Food production is affected by climatic changes and environmental pollutions. The growth and yield of crop plants are significantly declined due to the effect of weed (a plant considered unwanted in a particular location) growth in farming fields. Weeds are strong competitors against crops to the absorption of water and nutrition from the soil, and also occupy more soil area, which result to suppress the crop growth [1, 2]. The integrated approach of weed control management (including tillage, mechanical way of weed removal, and crop rotation) can able to effectively decrease the weed growth [3, 4, 5]. The application of chemical-based herbicides, that is, 2,4-dichlorophenoxyacetic acid (2,4-D), glyphosate, and dicamba suppress the germination and growth of weeds, but the prolonged application of those chemicals could not effectively control the weeds and causes to develop the resistant weed germplasms and also pollutes the environment [6]. In addition, Kim et al. [7] reported that 32% of food products in Korea are unsuitable for consumption due to higher accumulation of pesticides.
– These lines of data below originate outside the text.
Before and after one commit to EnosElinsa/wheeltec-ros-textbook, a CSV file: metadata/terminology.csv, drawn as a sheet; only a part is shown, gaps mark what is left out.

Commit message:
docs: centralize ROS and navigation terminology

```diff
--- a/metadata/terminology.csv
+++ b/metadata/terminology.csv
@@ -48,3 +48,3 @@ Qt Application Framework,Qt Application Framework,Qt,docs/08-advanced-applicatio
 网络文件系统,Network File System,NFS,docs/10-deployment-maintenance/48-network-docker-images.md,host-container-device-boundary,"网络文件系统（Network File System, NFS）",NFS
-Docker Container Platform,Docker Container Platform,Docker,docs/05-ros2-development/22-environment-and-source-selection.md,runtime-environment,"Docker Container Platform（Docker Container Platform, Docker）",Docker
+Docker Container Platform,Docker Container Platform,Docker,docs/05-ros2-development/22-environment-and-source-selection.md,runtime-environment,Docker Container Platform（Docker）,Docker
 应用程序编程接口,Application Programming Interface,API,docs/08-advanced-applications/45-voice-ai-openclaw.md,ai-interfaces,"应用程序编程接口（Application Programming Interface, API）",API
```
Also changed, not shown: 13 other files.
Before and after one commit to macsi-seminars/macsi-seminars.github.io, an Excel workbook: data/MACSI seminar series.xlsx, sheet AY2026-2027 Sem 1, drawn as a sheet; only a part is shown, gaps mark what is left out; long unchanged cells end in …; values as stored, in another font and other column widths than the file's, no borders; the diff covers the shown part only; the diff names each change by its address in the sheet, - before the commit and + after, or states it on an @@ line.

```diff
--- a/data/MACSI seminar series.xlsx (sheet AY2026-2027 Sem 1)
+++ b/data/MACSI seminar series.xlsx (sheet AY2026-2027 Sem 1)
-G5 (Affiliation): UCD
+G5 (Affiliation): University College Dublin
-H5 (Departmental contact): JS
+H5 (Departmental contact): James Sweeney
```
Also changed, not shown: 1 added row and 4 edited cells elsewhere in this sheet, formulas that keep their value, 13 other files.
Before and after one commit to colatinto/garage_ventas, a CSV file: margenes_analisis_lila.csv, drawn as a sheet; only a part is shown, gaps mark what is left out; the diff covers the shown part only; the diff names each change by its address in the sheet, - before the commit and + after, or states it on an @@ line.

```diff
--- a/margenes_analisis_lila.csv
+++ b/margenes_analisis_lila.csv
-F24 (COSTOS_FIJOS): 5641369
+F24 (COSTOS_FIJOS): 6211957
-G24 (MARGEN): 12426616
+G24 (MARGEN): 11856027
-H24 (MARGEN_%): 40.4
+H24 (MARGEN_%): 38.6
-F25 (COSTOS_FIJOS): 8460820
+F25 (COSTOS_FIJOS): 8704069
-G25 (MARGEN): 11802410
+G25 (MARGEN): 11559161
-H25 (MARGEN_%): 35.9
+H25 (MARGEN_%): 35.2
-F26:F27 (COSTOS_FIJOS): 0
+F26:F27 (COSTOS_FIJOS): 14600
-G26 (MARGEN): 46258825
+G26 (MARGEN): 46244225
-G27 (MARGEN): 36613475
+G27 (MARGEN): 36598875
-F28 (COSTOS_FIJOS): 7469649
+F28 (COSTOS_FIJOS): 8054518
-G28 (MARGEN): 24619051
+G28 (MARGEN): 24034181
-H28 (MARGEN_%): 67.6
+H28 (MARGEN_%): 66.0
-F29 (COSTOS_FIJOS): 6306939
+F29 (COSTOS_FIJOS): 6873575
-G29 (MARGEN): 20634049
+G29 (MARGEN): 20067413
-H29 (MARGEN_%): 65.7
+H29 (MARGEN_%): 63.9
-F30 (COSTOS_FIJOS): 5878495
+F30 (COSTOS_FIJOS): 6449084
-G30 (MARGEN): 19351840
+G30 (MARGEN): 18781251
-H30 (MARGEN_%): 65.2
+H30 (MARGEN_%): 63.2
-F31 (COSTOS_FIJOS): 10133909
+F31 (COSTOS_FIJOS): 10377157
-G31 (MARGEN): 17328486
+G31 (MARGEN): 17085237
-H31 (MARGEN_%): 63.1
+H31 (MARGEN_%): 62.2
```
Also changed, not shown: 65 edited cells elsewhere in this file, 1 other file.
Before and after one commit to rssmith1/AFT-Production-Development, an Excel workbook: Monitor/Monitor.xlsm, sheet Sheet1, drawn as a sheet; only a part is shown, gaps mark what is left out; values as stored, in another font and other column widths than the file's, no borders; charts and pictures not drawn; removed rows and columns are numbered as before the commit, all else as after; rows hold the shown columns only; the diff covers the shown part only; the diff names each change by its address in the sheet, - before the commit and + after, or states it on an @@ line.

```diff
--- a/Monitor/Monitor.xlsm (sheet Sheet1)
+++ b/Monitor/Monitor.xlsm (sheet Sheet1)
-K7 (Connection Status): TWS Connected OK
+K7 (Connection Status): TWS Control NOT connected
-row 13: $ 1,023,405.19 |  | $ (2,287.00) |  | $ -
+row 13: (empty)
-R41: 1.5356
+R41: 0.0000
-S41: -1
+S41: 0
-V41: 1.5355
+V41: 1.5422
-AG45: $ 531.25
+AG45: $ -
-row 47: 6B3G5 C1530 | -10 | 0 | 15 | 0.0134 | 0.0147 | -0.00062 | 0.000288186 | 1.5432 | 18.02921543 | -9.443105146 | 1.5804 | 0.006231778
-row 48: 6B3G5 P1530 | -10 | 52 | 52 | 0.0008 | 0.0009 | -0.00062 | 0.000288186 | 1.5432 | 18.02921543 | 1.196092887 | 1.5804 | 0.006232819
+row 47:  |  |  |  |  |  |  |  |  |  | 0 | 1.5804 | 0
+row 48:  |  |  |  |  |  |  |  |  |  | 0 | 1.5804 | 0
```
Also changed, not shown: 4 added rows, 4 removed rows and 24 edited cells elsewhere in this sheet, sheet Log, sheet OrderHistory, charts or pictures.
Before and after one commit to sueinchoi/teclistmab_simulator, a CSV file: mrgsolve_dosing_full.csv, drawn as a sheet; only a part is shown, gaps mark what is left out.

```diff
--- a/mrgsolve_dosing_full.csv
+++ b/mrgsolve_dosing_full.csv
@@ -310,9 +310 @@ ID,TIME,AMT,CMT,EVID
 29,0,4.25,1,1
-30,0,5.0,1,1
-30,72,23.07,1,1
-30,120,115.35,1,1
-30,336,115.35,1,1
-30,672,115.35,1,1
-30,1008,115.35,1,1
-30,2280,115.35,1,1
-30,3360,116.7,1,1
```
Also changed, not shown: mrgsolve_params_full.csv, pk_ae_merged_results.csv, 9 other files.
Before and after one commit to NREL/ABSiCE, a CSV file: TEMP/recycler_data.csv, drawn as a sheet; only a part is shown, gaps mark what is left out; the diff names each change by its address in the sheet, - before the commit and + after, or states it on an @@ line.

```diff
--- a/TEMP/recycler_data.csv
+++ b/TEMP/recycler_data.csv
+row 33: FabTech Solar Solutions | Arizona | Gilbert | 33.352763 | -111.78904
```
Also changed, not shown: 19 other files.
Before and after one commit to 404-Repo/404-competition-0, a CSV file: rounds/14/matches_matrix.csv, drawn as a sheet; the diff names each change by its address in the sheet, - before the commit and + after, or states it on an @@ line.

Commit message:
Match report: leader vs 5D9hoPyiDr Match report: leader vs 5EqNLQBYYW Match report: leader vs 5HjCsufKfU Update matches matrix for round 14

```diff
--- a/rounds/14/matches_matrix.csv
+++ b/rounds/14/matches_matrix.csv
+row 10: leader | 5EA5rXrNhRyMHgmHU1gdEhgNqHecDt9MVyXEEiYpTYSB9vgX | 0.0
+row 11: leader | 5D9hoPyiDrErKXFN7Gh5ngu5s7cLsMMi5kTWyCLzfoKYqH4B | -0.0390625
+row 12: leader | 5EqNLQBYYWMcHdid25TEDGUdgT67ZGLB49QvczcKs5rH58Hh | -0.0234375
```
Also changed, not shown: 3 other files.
Recently, several biological organisms or their extracts are utilized to integrate weed control strategies [8].


2. Importance of bioherbicides

Bioherbicides are either living organisms or the natural metabolites that have the ability to control weed populations without harming the environment [9, 10]. The numbers of bacterial and fungal species demonstrate their host-specific or nonspecific bioherbicide activities against susceptible weed populations [9]. In 1980, the commercial form of bioherbicide was first introduced in the USA, Canada, Ukraine, and Europe [8, 10, 11]. The microbial agents such as Alternaria, Bacillus, Chondrostereum, Colletotrichum, Curvularia, Dactylaria, Diaporthe, Drechslera, Enterobacter, Epicoccum, Exserohilum, Fusarium, Gloeocercospora, Microsphaeropsis, Mycoleptodiscus, Myrothecium, Phoma, Phomopsis, Plectosporium, Pseudolagarobasidium, Pseudomonas, Puccinia, Pyricularia, Pythium, Sclerotinia, Serratia, Stagonospora, Streptomycetes, Trichoderma, Verticillium, and Xanthomonas species and also several plant extracts have been recorded as bioherbicides [12].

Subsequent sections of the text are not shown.